If Centrum Partners were to propose a different project, they would essentially be forced to start from scratch, said Brian Lewis, of Marathon Communications, the developer’s public relations firm. Sol Barket, the head of Centrum, declined an interview for this story.
During the environmental impact report phase of the project, EDAW Inc. conducted a cultural resources assessment of the property, which is still owned by Centrum Partners. The assessment concluded that the site, now a clothing store, was not fit for such a designation.
“Removal of the signage and painting scheme has damaged the integrity of the site to the point where it no longer has the capacity to communicate or represent its former notable identity as a music store,” the report states. “In its present condition, this is a location rather than a historic site where integrity merits preservation.”

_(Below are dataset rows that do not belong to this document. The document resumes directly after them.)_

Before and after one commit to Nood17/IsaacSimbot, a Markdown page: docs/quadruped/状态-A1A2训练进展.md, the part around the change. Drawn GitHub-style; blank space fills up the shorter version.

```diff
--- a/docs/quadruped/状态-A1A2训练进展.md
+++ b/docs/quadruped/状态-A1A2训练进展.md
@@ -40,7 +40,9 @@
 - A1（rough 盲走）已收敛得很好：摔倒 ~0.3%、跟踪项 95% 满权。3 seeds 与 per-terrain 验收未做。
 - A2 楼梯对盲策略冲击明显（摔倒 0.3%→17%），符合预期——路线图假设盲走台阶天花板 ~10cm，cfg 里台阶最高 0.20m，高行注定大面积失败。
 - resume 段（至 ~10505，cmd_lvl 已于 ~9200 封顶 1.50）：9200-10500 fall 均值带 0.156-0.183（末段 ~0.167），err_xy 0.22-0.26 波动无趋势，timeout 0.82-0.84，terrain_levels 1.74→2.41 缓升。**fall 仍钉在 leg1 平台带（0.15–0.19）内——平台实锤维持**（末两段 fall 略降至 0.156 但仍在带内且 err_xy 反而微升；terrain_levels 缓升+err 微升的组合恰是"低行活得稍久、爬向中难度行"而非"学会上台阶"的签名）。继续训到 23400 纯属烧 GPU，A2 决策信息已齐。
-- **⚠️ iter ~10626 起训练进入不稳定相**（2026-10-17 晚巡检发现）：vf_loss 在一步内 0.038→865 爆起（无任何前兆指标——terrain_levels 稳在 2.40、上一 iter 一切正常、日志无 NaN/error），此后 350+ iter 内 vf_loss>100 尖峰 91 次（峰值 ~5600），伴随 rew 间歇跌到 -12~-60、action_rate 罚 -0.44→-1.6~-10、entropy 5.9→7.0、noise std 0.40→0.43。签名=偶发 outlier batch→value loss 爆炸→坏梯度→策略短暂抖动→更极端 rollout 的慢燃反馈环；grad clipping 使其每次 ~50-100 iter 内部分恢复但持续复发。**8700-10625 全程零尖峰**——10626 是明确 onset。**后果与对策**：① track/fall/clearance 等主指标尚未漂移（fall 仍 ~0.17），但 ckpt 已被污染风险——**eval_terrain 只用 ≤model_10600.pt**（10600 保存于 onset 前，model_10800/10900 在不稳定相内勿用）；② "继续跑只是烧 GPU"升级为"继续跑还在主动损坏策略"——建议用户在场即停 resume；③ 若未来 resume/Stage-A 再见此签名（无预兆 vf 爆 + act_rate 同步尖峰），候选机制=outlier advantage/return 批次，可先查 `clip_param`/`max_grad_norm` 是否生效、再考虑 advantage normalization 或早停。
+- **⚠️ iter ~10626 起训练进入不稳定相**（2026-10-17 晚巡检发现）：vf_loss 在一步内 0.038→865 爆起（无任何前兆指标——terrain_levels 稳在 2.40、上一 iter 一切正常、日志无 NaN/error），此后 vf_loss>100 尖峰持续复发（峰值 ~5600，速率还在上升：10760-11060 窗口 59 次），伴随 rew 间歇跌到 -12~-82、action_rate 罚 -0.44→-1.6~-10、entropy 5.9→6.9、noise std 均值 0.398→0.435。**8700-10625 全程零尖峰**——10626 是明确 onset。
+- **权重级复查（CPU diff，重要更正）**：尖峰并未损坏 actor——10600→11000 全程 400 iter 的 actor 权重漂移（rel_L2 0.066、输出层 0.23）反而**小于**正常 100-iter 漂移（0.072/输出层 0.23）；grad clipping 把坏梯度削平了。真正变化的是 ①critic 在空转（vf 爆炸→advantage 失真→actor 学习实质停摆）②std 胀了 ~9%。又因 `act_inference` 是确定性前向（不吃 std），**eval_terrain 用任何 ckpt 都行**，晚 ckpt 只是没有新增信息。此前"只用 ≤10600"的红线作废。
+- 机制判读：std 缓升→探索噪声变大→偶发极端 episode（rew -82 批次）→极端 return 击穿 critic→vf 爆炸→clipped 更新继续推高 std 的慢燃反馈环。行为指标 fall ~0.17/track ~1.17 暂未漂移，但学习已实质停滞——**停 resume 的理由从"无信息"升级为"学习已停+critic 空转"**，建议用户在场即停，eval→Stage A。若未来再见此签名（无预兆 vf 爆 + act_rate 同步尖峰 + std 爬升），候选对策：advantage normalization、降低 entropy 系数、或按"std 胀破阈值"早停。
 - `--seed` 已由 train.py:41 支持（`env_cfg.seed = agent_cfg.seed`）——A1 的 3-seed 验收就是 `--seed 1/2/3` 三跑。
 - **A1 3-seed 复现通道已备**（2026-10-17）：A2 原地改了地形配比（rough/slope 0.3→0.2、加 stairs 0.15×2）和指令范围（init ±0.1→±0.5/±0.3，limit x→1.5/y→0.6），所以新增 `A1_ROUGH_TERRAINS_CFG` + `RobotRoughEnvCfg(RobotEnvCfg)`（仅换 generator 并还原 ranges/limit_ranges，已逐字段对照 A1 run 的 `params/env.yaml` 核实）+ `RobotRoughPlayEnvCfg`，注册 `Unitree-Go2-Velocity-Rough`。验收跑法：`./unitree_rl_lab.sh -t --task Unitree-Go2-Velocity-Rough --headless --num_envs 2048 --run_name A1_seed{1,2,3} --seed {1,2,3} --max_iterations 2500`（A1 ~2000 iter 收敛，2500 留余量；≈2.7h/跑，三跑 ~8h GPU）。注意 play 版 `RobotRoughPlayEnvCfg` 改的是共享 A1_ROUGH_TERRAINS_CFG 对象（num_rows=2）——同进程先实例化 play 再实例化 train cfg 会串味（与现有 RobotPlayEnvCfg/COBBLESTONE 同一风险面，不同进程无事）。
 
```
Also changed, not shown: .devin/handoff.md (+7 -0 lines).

Nevertheless, Priore said he would like to see the site become a cultural resource center that celebrates The Strip’s history. Since the site is near several hotels, the location could be a major tourist draw, he said.
“Any tourist from any part of the world wants to go to some kind of a place like that and get a sense of why this place is important,” Priore added.
He referenced Hollywood and Vine, where there is little history on site to alert tourists to the significance of the intersection.
Priore said the Tower Records location has great visibility, and has plenty of space for such a use. Although music has evolved through the digital age, many people still enjoy records, he said. Priore mentioned popularity of Record Store Day, which is held every April.
“People still have an identity with [Tower Records],” he added. “It’s like something out of the Old West.”
Priore, who lives in Tujunga, said a “sophisticated” museum that could paint a picture of The Strip prior to its “contemporary incarnate” would be a landmark that addresses West Hollywood’s role in music and social change.
“There’s a tremendous amount of history there,” he said. “And it crosses music. It crosses movies.”
The author said he has fought for a cultural resource designation before. He said that in 2010 he helped save the Venice West Cafe, which was of significance to the Beat Generation.
West Hollywood planning manager John Keho said that if a cultural resource designation is approved, a structure can still be altered, though it depends on what the building project is. If developers wanted to tear the building down, they could theoretically do so, but it’s a longer, drawn-out process, he said. If they wanted to renovate the building, they must not compromise its historic character, Keho said.
“Once something is designated, there can be changes to the building, but you don’t want to do the renovations in a way that would detract from or eliminate or remove the character-defining features,” he said, adding that the city has a set of guidelines that planners use to determine what work can and can’t be completed.